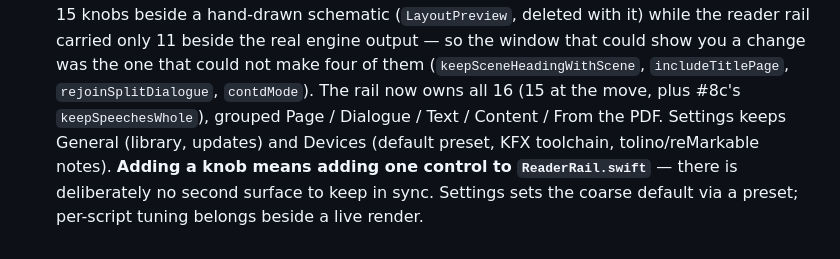
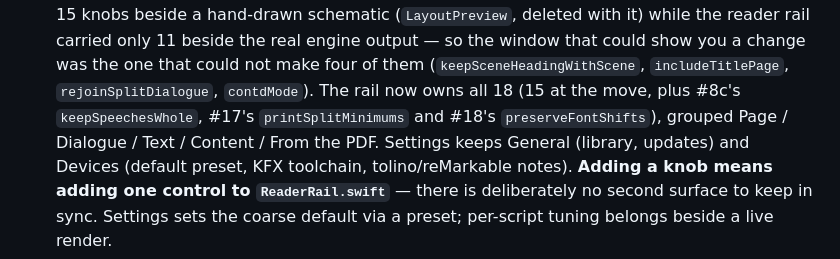
Before and after one commit to ssandweiss/screepub, a Markdown page: docs/formatting-options-log.md, the part around the change. Rendered like a GitHub page.

```diff
--- a/docs/formatting-options-log.md
+++ b/docs/formatting-options-log.md
@@ -928,8 +928,9 @@ and the suite will say so if you forget.
   beside the real engine output — so the window that could show you a
   change was the one that could not make four of them
   (`keepSceneHeadingWithScene`, `includeTitlePage`, `rejoinSplitDialogue`,
-  `contdMode`). The rail now owns all 16 (15 at the move, plus #8c's
-  `keepSpeechesWhole`), grouped Page / Dialogue / Text / Content / From
+  `contdMode`). The rail now owns all 18 (15 at the move, plus #8c's
+  `keepSpeechesWhole`, #17's `printSplitMinimums` and #18's
+  `preserveFontShifts`), grouped Page / Dialogue / Text / Content / From
   the PDF. Settings keeps General (library, updates) and Devices (default
   preset, KFX toolchain, tolino/reMarkable notes). **Adding a knob means
   adding one control to `ReaderRail.swift`** — there is deliberately no
```
Also changed, not shown: CLAUDE.md (+5 -1 lines), README.md (+3 -2 lines).
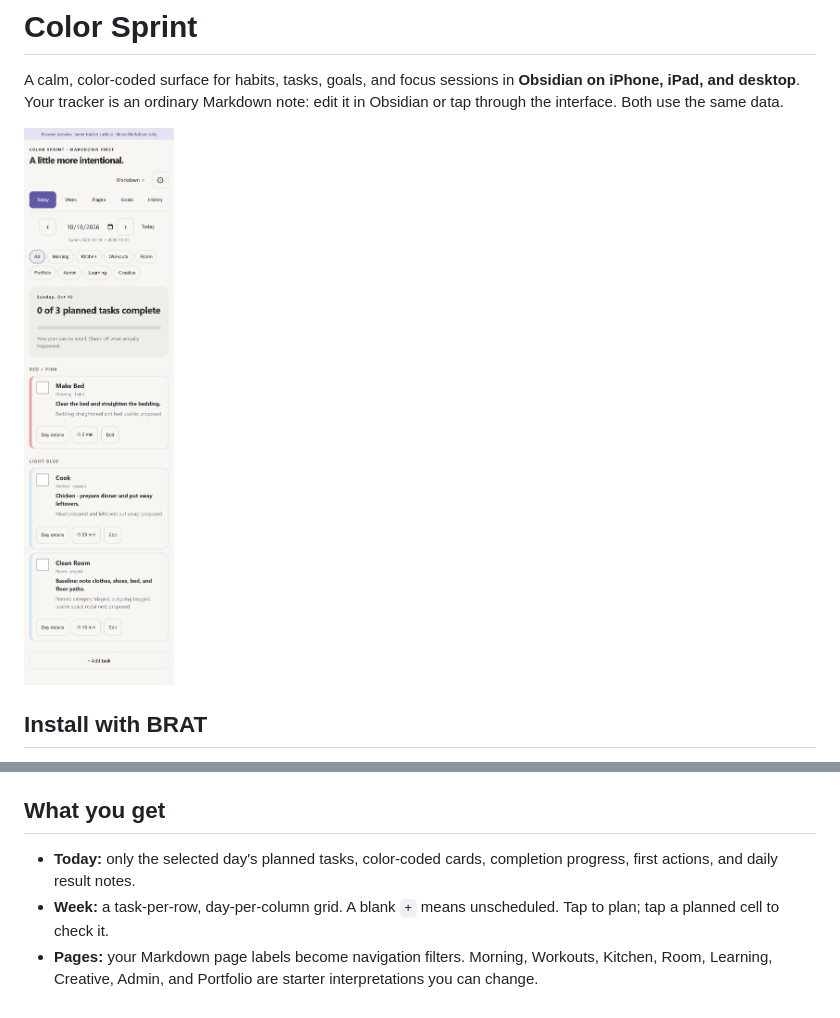
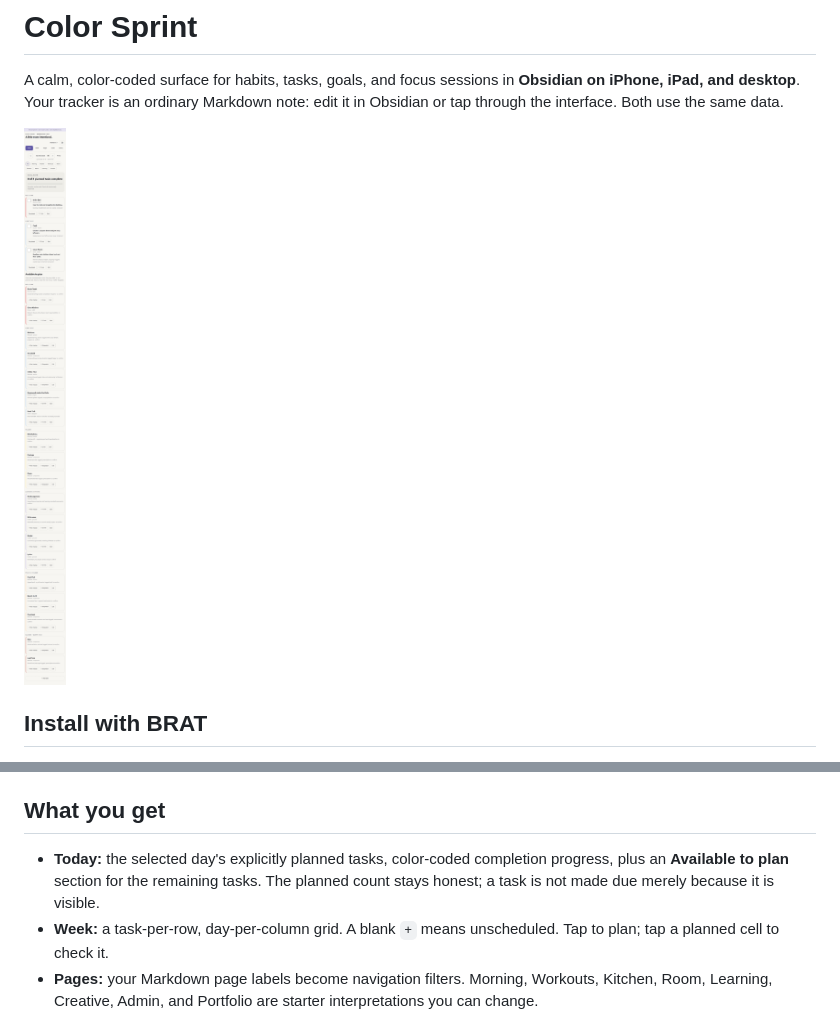
Before and after one commit to jogurtfm/color-sprint, a Markdown page: README.md, 2 parts joined by grey strips. GitHub-like rendering; pictures changed too: docs/mobile-preview.png.

Commit message:
Show unscheduled tasks in today view

```diff
--- a/README.md
+++ b/README.md
@@ -18,7 +18,7 @@ For a manual installation, download `manifest.json`, `main.js`, and `styles.css`
 
 ## What you get
 
-- **Today:** only the selected day's planned tasks, color-coded cards, completion progress, first actions, and daily result notes.
+- **Today:** the selected day's explicitly planned tasks, color-coded completion progress, plus an **Available to plan** section for the remaining tasks. The planned count stays honest; a task is not made due merely because it is visible.
 - **Week:** a task-per-row, day-per-column grid. A blank `+` means unscheduled. Tap to plan; tap a planned cell to check it.
 - **Pages:** your Markdown page labels become navigation filters. Morning, Workouts, Kitchen, Room, Learning, Creative, Admin, and Portfolio are starter interpretations you can change.
 - **Goals:** milestones with due dates and evidence. The interface asks for evidence before marking a goal done.
```
Also changed, not shown: docs/daily-embed-preview.png, 8 other files.
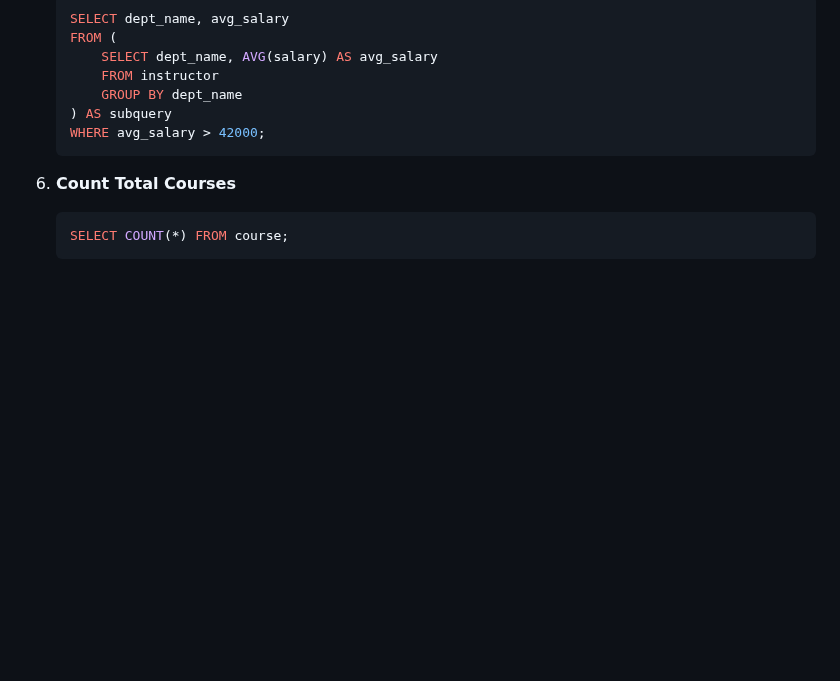
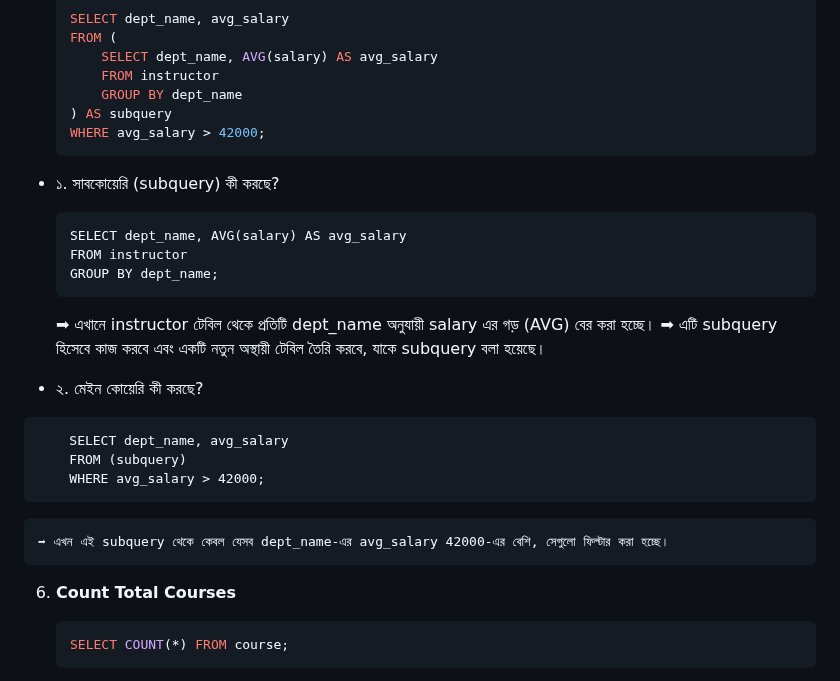
Before and after one commit to Mehedi-16/Database, a Markdown page: MySQL/Chapter-03/README.md, the part around the change. Drawn GitHub-style; blank space fills up the shorter version.

````diff
--- a/MySQL/Chapter-03/README.md
+++ b/MySQL/Chapter-03/README.md
@@ -187,6 +187,22 @@ These SQL queries are designed to retrieve and manipulate data from the tables a
     ) AS subquery
     WHERE avg_salary > 42000;
     ```
+- ১. সাবকোয়েরি (subquery) কী করছে?
+    ```
+    SELECT dept_name, AVG(salary) AS avg_salary
+    FROM instructor
+    GROUP BY dept_name;
+    ```
+    ➡ এখানে instructor টেবিল থেকে প্রতিটি dept_name অনুযায়ী salary এর গড় (AVG) বের করা হচ্ছে।
+    ➡ এটি subquery হিসেবে কাজ করবে এবং একটি নতুন অস্থায়ী টেবিল তৈরি করবে, যাকে subquery বলা হয়েছে।
+
+- ২. মেইন কোয়েরি কী করছে?
+```
+    SELECT dept_name, avg_salary
+    FROM (subquery)
+    WHERE avg_salary > 42000;
+```
+    ➡ এখন এই subquery থেকে কেবল যেসব dept_name-এর avg_salary 42000-এর বেশি, সেগুলো ফিল্টার করা হচ্ছে।
 
 6. **Count Total Courses**
     ```sql
````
::::
§ TASK: Leaving the pictures out, set down all of the data again exactly.

§ TASK RESPONSE:
Before and after one commit to ssandweiss/screepub, a Markdown page: docs/formatting-options-log.md, the part around the change. Rendered like a GitHub page.

```diff
--- a/docs/formatting-options-log.md
+++ b/docs/formatting-options-log.md
@@ -928,8 +928,9 @@ and the suite will say so if you forget.
   beside the real engine output — so the window that could show you a
   change was the one that could not make four of them
   (`keepSceneHeadingWithScene`, `includeTitlePage`, `rejoinSplitDialogue`,
-  `contdMode`). The rail now owns all 16 (15 at the move, plus #8c's
-  `keepSpeechesWhole`), grouped Page / Dialogue / Text / Content / From
+  `contdMode`). The rail now owns all 18 (15 at the move, plus #8c's
+  `keepSpeechesWhole`, #17's `printSplitMinimums` and #18's
+  `preserveFontShifts`), grouped Page / Dialogue / Text / Content / From
   the PDF. Settings keeps General (library, updates) and Devices (default
   preset, KFX toolchain, tolino/reMarkable notes). **Adding a knob means
   adding one control to `ReaderRail.swift`** — there is deliberately no
```
Also changed, not shown: CLAUDE.md (+5 -1 lines), README.md (+3 -2 lines).
Before and after one commit to jogurtfm/color-sprint, a Markdown page: README.md, 2 parts joined by grey strips. GitHub-like rendering; pictures changed too: docs/mobile-preview.png.

Commit message:
Show unscheduled tasks in today view

```diff
--- a/README.md
+++ b/README.md
@@ -18,7 +18,7 @@ For a manual installation, download `manifest.json`, `main.js`, and `styles.css`
 
 ## What you get
 
-- **Today:** only the selected day's planned tasks, color-coded cards, completion progress, first actions, and daily result notes.
+- **Today:** the selected day's explicitly planned tasks, color-coded completion progress, plus an **Available to plan** section for the remaining tasks. The planned count stays honest; a task is not made due merely because it is visible.
 - **Week:** a task-per-row, day-per-column grid. A blank `+` means unscheduled. Tap to plan; tap a planned cell to check it.
 - **Pages:** your Markdown page labels become navigation filters. Morning, Workouts, Kitchen, Room, Learning, Creative, Admin, and Portfolio are starter interpretations you can change.
 - **Goals:** milestones with due dates and evidence. The interface asks for evidence before marking a goal done.
```
Also changed, not shown: docs/daily-embed-preview.png, 8 other files.
Before and after one commit to Mehedi-16/Database, a Markdown page: MySQL/Chapter-03/README.md, the part around the change. Drawn GitHub-style; blank space fills up the shorter version.

````diff
--- a/MySQL/Chapter-03/README.md
+++ b/MySQL/Chapter-03/README.md
@@ -187,6 +187,22 @@ These SQL queries are designed to retrieve and manipulate data from the tables a
     ) AS subquery
     WHERE avg_salary > 42000;
     ```
+- ১. সাবকোয়েরি (subquery) কী করছে?
+    ```
+    SELECT dept_name, AVG(salary) AS avg_salary
+    FROM instructor
+    GROUP BY dept_name;
+    ```
+    ➡ এখানে instructor টেবিল থেকে প্রতিটি dept_name অনুযায়ী salary এর গড় (AVG) বের করা হচ্ছে।
+    ➡ এটি subquery হিসেবে কাজ করবে এবং একটি নতুন অস্থায়ী টেবিল তৈরি করবে, যাকে subquery বলা হয়েছে।
+
+- ২. মেইন কোয়েরি কী করছে?
+```
+    SELECT dept_name, avg_salary
+    FROM (subquery)
+    WHERE avg_salary > 42000;
+```
+    ➡ এখন এই subquery থেকে কেবল যেসব dept_name-এর avg_salary 42000-এর বেশি, সেগুলো ফিল্টার করা হচ্ছে।
 
 6. **Count Total Courses**
     ```sql
````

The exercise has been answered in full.